Work task
Some lines in the entries contain the word "navigation". Copy all of them.

Recorded information
^^^^

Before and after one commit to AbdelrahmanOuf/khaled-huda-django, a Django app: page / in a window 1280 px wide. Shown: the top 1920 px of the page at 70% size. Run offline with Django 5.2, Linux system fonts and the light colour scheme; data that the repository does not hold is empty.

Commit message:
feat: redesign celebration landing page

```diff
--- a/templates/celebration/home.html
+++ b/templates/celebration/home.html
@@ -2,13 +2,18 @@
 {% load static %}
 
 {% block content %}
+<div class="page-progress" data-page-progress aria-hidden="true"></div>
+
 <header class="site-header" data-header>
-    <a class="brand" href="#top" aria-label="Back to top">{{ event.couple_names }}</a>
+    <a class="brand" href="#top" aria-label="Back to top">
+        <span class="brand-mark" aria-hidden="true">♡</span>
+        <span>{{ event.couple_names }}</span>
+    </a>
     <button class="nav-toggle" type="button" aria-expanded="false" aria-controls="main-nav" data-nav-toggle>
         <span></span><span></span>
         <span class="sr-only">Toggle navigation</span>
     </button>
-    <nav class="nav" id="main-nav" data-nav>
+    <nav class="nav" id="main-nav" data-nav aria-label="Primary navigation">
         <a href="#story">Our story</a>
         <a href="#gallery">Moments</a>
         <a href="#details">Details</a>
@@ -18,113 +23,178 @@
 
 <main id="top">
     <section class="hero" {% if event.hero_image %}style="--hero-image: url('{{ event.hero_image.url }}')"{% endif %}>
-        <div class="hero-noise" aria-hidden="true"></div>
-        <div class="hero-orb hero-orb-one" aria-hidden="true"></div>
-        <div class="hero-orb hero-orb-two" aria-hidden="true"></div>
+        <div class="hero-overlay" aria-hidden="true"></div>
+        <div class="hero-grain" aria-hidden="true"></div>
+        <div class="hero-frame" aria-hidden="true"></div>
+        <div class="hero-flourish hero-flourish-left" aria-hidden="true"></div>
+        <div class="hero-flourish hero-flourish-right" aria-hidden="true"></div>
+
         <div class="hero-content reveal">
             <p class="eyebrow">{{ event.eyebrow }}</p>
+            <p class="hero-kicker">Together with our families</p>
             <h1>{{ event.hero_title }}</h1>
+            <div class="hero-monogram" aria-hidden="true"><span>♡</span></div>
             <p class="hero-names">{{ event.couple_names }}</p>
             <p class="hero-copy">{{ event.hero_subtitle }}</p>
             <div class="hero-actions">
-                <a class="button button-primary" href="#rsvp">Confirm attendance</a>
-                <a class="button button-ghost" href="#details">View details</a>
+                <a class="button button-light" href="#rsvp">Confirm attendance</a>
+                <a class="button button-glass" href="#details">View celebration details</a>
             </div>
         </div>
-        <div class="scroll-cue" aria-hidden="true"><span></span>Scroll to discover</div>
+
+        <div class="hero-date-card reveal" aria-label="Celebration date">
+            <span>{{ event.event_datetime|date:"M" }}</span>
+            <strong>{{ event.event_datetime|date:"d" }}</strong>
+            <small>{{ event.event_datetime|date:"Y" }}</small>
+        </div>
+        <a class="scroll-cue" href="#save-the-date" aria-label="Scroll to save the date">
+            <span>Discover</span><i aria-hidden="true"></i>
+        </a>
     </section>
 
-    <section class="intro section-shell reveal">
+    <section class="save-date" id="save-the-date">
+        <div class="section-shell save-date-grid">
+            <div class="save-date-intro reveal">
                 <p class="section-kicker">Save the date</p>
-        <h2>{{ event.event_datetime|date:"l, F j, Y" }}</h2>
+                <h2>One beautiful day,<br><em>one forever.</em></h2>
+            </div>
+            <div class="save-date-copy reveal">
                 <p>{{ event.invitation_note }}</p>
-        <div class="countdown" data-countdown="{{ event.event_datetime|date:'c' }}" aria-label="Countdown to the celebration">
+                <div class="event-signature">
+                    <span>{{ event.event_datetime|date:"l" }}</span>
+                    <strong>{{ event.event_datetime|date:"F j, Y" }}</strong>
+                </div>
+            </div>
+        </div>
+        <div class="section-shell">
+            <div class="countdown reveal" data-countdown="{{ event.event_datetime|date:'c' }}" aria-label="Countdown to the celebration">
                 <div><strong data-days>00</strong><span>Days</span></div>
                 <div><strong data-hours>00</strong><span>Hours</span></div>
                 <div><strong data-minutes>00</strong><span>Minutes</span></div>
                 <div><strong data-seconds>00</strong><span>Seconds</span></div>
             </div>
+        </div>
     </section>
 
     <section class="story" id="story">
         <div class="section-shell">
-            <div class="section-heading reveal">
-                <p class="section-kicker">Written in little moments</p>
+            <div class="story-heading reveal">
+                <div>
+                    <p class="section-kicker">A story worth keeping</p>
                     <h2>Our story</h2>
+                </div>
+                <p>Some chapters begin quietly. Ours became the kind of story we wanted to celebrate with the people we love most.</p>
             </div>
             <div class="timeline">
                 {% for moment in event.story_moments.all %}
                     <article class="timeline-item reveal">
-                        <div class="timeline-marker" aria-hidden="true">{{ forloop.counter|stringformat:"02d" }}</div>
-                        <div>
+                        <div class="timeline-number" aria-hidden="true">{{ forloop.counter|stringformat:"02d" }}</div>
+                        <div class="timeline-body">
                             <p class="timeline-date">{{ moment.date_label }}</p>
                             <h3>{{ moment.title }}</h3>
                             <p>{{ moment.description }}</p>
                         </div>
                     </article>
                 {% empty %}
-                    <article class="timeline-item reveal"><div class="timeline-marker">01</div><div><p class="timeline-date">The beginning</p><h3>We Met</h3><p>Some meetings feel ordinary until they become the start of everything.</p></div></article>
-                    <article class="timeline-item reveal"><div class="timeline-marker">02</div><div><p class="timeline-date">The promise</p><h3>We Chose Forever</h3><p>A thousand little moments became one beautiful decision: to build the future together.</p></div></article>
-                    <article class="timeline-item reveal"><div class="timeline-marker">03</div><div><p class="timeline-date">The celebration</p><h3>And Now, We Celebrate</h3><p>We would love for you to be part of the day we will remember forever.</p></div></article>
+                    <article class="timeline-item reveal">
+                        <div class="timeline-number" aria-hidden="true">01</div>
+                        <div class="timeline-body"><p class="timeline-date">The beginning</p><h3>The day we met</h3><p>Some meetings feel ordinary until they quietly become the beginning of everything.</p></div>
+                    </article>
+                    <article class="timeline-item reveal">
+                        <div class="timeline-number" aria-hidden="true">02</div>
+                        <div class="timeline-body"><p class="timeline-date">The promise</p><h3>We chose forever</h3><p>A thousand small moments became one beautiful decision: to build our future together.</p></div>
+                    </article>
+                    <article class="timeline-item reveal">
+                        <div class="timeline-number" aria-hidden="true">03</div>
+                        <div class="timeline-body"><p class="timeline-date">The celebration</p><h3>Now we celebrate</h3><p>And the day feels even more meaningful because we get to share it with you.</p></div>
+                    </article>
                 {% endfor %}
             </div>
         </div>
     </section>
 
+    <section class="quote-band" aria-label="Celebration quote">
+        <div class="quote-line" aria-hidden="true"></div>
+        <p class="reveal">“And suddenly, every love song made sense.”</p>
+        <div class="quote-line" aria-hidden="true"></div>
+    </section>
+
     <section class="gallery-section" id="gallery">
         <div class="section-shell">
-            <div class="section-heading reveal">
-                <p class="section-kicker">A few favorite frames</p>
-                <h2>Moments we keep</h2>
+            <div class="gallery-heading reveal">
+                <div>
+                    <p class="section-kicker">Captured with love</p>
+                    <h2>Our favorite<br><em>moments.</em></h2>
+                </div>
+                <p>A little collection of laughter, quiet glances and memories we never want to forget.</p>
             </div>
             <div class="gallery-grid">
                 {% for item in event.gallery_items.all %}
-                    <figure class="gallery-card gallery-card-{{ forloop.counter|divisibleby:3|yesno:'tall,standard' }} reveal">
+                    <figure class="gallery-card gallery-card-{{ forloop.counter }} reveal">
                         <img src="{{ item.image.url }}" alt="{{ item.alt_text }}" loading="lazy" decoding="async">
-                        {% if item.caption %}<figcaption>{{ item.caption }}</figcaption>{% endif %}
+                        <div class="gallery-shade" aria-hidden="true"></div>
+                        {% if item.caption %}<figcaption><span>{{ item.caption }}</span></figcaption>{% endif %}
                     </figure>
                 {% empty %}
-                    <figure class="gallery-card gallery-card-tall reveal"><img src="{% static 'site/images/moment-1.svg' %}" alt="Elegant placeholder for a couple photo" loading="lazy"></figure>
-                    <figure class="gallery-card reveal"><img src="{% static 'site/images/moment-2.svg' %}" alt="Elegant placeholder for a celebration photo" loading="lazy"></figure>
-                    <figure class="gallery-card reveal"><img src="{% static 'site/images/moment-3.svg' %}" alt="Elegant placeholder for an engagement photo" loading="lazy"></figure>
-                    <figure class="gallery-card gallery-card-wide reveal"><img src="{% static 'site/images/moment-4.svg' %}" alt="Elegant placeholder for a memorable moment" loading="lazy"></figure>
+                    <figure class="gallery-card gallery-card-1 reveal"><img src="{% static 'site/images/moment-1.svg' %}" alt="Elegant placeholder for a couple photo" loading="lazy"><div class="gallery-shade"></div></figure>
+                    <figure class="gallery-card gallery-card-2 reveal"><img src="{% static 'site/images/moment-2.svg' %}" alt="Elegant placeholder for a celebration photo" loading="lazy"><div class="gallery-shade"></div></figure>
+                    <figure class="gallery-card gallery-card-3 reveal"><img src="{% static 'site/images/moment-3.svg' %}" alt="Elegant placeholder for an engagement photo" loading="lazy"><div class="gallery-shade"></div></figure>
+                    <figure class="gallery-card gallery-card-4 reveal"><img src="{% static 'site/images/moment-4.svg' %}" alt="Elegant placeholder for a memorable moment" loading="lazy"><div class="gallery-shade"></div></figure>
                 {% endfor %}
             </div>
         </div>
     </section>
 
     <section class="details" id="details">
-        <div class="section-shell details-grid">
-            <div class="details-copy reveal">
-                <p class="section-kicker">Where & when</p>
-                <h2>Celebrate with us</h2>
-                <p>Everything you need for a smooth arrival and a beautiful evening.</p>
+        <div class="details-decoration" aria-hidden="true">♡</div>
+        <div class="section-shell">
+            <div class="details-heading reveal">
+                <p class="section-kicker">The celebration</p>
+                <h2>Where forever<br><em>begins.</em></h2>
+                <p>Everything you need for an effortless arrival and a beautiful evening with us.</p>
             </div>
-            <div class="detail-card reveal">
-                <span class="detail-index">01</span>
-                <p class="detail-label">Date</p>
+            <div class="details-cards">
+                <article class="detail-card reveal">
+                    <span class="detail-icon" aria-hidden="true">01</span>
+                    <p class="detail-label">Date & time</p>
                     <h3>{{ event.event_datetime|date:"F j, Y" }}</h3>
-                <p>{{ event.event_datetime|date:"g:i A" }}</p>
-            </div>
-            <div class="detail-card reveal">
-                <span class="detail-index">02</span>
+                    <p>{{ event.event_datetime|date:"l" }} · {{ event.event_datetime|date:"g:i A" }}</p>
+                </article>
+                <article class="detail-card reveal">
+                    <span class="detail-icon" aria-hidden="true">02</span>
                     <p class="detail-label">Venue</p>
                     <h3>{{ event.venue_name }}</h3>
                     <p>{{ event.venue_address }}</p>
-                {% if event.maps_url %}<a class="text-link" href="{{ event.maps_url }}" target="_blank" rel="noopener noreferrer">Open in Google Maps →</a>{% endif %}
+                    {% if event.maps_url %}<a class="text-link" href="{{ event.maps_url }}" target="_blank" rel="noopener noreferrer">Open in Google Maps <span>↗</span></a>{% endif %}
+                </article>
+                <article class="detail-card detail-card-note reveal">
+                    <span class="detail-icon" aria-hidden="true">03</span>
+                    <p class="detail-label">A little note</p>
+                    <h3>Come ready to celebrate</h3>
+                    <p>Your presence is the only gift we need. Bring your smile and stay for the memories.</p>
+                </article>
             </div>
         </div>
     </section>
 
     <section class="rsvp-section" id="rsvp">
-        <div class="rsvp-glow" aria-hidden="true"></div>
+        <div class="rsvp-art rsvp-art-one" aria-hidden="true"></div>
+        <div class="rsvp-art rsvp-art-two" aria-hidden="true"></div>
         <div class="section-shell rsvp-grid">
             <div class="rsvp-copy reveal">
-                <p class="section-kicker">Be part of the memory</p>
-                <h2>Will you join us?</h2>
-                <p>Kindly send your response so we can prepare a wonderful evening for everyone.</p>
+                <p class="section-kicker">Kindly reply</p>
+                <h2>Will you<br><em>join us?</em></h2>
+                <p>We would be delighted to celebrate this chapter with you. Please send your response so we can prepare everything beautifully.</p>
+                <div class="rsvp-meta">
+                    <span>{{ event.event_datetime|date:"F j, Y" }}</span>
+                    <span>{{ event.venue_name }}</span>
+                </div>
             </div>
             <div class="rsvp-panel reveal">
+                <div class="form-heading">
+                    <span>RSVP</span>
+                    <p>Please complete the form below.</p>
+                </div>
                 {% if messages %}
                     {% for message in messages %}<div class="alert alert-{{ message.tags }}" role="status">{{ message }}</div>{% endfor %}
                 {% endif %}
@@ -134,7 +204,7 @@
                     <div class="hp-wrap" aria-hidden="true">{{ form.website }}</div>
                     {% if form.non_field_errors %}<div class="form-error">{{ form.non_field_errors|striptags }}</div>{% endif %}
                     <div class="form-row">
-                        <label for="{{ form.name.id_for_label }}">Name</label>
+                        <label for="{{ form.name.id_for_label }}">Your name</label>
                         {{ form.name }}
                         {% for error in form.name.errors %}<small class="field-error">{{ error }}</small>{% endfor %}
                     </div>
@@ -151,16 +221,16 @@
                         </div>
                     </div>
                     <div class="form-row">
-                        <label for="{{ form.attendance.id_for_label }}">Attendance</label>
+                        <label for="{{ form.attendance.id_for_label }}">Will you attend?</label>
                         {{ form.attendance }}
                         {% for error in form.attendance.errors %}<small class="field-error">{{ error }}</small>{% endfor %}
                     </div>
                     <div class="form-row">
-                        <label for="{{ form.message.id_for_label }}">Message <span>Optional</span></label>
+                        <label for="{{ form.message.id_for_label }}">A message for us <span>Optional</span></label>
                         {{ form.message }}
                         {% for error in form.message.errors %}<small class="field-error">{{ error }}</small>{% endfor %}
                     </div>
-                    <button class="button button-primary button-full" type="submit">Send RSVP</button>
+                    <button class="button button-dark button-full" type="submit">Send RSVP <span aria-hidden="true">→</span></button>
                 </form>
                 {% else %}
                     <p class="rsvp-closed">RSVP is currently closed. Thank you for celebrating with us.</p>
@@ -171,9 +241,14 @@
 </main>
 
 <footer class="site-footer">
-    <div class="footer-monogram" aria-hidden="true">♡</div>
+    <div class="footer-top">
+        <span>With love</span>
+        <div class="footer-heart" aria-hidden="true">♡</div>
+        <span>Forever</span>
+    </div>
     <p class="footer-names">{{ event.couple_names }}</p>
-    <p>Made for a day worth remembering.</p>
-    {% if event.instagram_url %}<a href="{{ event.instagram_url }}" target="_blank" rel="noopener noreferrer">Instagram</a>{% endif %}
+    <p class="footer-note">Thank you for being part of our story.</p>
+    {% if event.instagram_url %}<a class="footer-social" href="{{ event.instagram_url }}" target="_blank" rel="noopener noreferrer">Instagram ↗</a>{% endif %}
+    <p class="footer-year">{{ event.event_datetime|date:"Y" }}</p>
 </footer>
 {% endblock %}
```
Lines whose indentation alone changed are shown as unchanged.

^^^^

Answer section
         <span class="sr-only">Toggle navigation</span>
+    <nav class="nav" id="main-nav" data-nav aria-label="Primary navigation">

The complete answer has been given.